▸ **Brief**
Your output should be the lines from the one with "-python examples/ode_to_joy.py" through the end of the entries below, set down word for word and nothing else.

▸ **Source information**
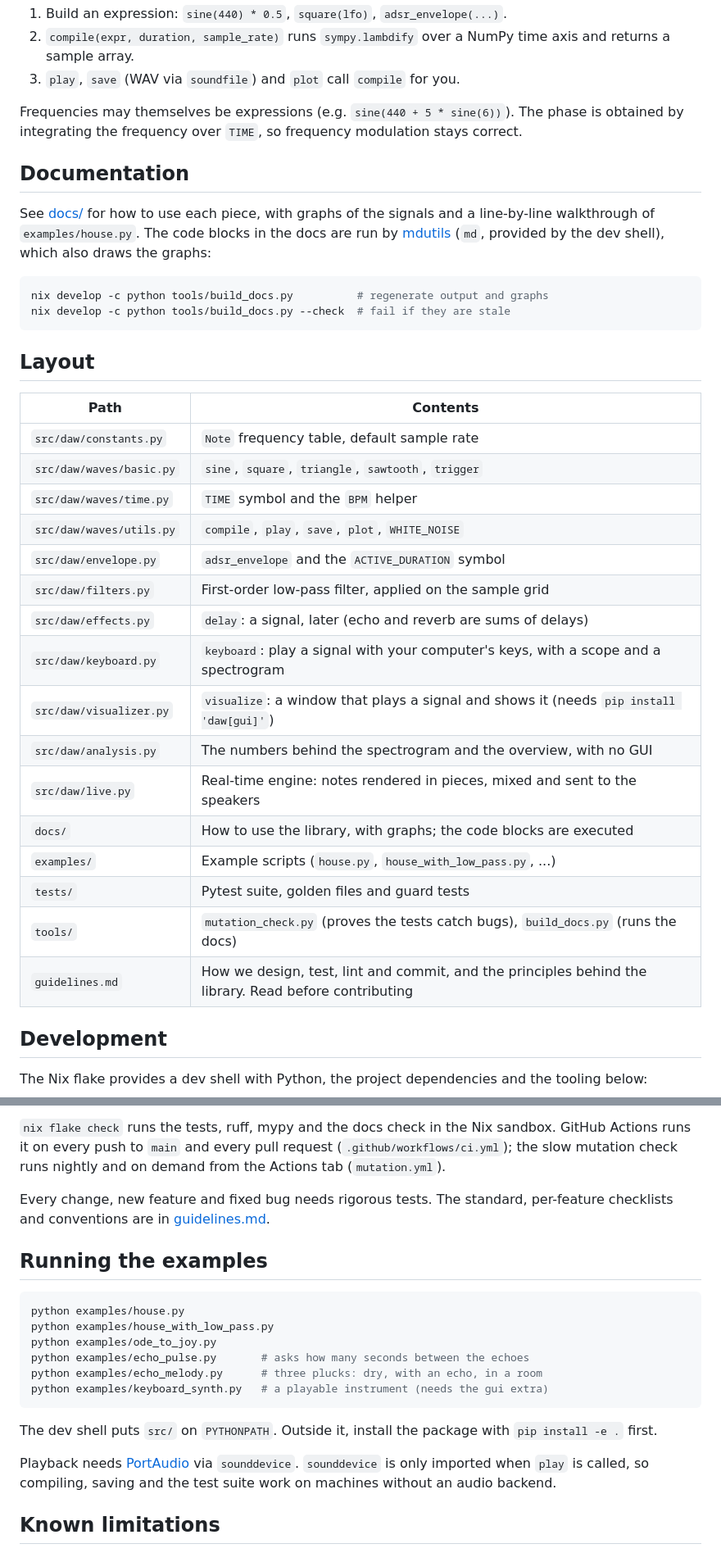
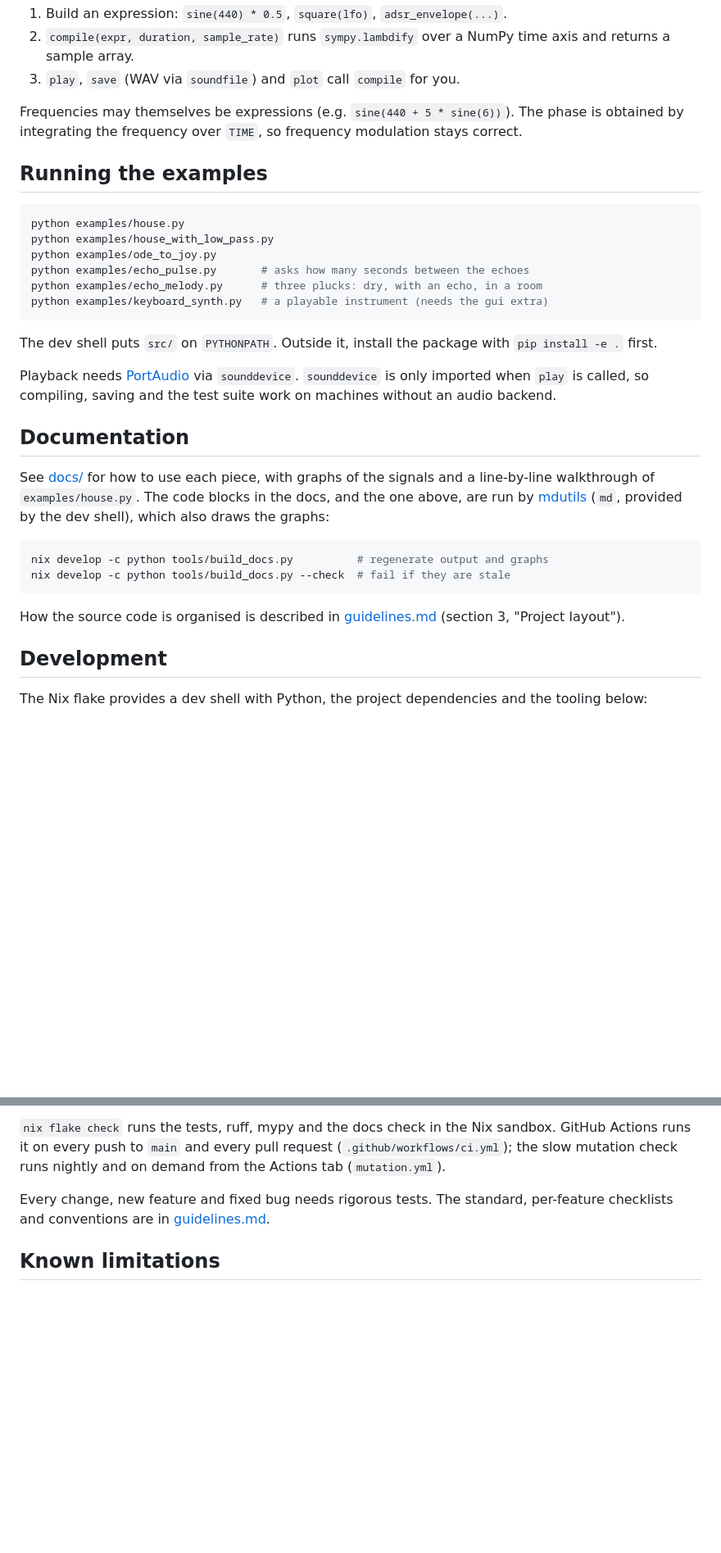
Before and after one commit to zamlz/symsound, a Markdown page: README.md, 2 parts joined by grey strips. Shown at 82% size. GitHub-like rendering; blank space fills up the shorter version.

````diff
--- a/README.md
+++ b/README.md
@@ -47,38 +80,39 @@ Frequencies may themselves be expressions (e.g. `sine(440 + 5 * sine(6))`).
 The phase is obtained by integrating the frequency over `TIME`, so frequency
 modulation stays correct.
 
+## Running the examples
+
+```sh
+python examples/house.py
+python examples/house_with_low_pass.py
+python examples/ode_to_joy.py
+python examples/echo_pulse.py       # asks how many seconds between the echoes
+python examples/echo_melody.py      # three plucks: dry, with an echo, in a room
+python examples/keyboard_synth.py   # a playable instrument (needs the gui extra)
+```
+
+The dev shell puts `src/` on `PYTHONPATH`. Outside it, install the package with
+`pip install -e .` first.
+
+Playback needs [PortAudio](https://www.portaudio.com) via `sounddevice`.
+`sounddevice` is only imported when `play` is called, so compiling, saving and
+the test suite work on machines without an audio backend.
+
 ## Documentation
 
 See [docs/](docs/README.md) for how to use each piece, with graphs of the
 signals and a line-by-line walkthrough of `examples/house.py`. The code blocks
-in the docs are run by [mdutils](https://github.com/zamlz/mdutils) (`md`,
-provided by the dev shell), which also draws the graphs:
+in the docs, and the one above, are run by
+[mdutils](https://github.com/zamlz/mdutils) (`md`, provided by the dev shell),
+which also draws the graphs:
 
 ```sh
 nix develop -c python tools/build_docs.py          # regenerate output and graphs
 nix develop -c python tools/build_docs.py --check  # fail if they are stale
 ```
 
-## Layout
-
-| Path | Contents |
-| --- | --- |
-| `src/daw/constants.py` | `Note` frequency table, default sample rate |
-| `src/daw/waves/basic.py` | `sine`, `square`, `triangle`, `sawtooth`, `trigger` |
-| `src/daw/waves/time.py` | `TIME` symbol and the `BPM` helper |
-| `src/daw/waves/utils.py` | `compile`, `play`, `save`, `plot`, `WHITE_NOISE` |
-| `src/daw/envelope.py` | `adsr_envelope` and the `ACTIVE_DURATION` symbol |
-| `src/daw/filters.py` | First-order low-pass filter, applied on the sample grid |
-| `src/daw/effects.py` | `delay`: a signal, later (echo and reverb are sums of delays) |
-| `src/daw/keyboard.py` | `keyboard`: play a signal with your computer's keys, with a scope and a spectrogram |
-| `src/daw/visualizer.py` | `visualize`: a window that plays a signal and shows it (needs `pip install 'daw[gui]'`) |
-| `src/daw/analysis.py` | The numbers behind the spectrogram and the overview, with no GUI |
-| `src/daw/live.py` | Real-time engine: notes rendered in pieces, mixed and sent to the speakers |
-| `docs/` | How to use the library, with graphs; the code blocks are executed |
-| `examples/` | Example scripts (`house.py`, `house_with_low_pass.py`, ...) |
-| `tests/` | Pytest suite, golden files and guard tests |
-| `tools/` | `mutation_check.py` (proves the tests catch bugs), `build_docs.py` (runs the docs) |
-| `guidelines.md` | How we design, test, lint and commit, and the principles behind the library. Read before contributing |
+How the source code is organised is described in [guidelines.md](guidelines.md)
+(section 3, "Project layout").
 
 ## Development
 
@@ -115,24 +149,6 @@ the Actions tab (`mutation.yml`).
 Every change, new feature and fixed bug needs rigorous tests. The standard,
 per-feature checklists and conventions are in [guidelines.md](guidelines.md).
 
-## Running the examples
-
-```sh
-python examples/house.py
-python examples/house_with_low_pass.py
-python examples/ode_to_joy.py
-python examples/echo_pulse.py       # asks how many seconds between the echoes
-python examples/echo_melody.py      # three plucks: dry, with an echo, in a room
-python examples/keyboard_synth.py   # a playable instrument (needs the gui extra)
-```
-
-The dev shell puts `src/` on `PYTHONPATH`. Outside it, install the package with
-`pip install -e .` first.
-
-Playback needs [PortAudio](https://www.portaudio.com) via `sounddevice`.
-`sounddevice` is only imported when `play` is called, so compiling, saving and
-the test suite work on machines without an audio backend.
-
 ## Known limitations
 
 - A filtered signal can only be evaluated over a uniform grid of sample
````
Also changed, not shown: other parts of README.md (+34 -1 lines), docs/img/readme-tone.png (added), 2 other files.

▸ **Task solution**
-python examples/ode_to_joy.py
-python examples/echo_pulse.py       # asks how many seconds between the echoes
-python examples/echo_melody.py      # three plucks: dry, with an echo, in a room
-python examples/keyboard_synth.py   # a playable instrument (needs the gui extra)
-```
-
-The dev shell puts `src/` on `PYTHONPATH`. Outside it, install the package with
-`pip install -e .` first.
-
-Playback needs [PortAudio](https://www.portaudio.com) via `sounddevice`.
-`sounddevice` is only imported when `play` is called, so compiling, saving and
-the test suite work on machines without an audio backend.
-
 ## Known limitations
 
 - A filtered signal can only be evaluated over a uniform grid of sample
````
Also changed, not shown: other parts of README.md (+34 -1 lines), docs/img/readme-tone.png (added), 2 other files.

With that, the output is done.